Those With Skills And Those Without
Up until the 1970s, the U.S. was able to provide work for people with all skill levels, from high school dropouts to those with advanced college degrees, according to Brynjolfsson. But in recent decades, incomes for those with high school educations (or who dropped out) have been falling, and incomes for those with some college education have been flat. But, people with college degrees "have actually done quite well," he said.

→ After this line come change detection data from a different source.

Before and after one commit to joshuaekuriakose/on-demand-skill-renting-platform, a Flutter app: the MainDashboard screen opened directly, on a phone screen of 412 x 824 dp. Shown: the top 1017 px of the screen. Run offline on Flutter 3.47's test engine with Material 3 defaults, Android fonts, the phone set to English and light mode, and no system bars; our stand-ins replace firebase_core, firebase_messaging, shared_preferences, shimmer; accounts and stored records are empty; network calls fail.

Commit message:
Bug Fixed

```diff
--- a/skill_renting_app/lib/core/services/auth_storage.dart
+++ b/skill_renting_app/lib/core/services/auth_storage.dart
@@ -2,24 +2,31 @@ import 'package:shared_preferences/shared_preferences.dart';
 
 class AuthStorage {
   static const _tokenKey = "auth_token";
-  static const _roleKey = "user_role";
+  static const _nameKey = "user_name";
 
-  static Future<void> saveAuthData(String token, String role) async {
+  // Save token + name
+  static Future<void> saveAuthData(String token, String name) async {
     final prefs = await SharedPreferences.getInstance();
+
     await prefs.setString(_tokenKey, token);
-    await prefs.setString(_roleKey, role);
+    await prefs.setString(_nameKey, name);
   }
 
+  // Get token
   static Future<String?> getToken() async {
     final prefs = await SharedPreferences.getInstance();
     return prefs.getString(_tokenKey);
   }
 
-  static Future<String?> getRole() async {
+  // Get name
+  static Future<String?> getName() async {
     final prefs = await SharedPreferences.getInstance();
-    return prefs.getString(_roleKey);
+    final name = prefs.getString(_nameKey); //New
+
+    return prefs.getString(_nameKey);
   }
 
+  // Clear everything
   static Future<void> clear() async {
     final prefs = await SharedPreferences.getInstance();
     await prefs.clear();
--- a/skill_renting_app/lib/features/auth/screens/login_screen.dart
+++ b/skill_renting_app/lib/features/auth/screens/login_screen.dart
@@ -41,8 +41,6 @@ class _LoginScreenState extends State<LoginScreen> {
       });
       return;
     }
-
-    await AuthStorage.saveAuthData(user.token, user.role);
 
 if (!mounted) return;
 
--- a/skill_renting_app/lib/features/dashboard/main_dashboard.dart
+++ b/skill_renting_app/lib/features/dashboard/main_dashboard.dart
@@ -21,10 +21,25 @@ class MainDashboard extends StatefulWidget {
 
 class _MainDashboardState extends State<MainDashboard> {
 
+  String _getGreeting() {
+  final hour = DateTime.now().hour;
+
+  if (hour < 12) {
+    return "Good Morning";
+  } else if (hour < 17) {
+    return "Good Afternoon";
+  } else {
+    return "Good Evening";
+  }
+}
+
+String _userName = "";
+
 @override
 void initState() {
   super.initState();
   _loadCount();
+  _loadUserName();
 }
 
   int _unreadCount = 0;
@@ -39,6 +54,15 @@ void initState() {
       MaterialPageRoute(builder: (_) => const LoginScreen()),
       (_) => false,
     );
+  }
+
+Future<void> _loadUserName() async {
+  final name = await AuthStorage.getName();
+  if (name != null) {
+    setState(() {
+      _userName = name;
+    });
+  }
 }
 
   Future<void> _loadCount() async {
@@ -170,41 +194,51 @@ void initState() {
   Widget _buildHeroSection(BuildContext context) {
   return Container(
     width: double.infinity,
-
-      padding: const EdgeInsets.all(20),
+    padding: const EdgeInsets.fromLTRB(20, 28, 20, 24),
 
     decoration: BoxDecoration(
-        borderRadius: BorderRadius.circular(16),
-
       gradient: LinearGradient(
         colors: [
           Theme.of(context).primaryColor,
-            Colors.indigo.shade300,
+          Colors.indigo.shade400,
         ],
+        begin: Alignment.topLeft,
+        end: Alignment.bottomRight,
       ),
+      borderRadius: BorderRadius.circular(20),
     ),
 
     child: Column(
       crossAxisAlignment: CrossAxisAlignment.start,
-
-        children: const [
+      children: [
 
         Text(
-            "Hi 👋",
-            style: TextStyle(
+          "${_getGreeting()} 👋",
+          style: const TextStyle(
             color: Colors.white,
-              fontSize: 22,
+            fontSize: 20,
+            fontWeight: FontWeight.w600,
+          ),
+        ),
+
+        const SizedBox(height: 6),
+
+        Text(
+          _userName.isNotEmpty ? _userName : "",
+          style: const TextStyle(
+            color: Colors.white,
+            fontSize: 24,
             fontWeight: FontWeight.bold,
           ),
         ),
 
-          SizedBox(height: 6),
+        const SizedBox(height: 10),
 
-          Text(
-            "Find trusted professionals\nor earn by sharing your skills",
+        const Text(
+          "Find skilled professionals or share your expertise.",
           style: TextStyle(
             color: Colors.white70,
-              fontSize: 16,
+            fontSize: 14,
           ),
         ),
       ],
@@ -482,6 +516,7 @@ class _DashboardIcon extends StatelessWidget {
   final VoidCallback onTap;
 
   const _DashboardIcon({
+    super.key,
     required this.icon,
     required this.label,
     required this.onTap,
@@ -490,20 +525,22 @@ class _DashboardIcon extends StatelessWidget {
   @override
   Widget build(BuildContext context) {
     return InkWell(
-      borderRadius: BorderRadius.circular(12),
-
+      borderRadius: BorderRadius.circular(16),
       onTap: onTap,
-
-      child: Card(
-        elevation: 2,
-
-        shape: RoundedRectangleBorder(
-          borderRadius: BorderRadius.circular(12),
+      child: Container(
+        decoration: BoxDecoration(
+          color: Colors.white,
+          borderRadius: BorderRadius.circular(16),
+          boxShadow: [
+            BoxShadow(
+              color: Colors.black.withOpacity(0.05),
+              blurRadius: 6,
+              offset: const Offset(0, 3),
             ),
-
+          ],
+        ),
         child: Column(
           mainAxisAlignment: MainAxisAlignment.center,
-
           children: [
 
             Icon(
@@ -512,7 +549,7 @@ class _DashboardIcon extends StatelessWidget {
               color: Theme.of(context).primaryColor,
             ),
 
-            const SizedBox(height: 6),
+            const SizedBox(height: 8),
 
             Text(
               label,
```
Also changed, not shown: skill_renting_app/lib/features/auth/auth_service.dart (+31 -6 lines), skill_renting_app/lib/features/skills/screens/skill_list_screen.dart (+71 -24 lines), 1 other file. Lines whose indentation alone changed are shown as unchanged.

"There's been a divergence, which economists call a 'skill-biased technical change,'" he said. The result: People with limited skills have difficulty finding employment while businesses have trouble filling jobs -- such as in high-tech manufacturing -- that require higher skill levels.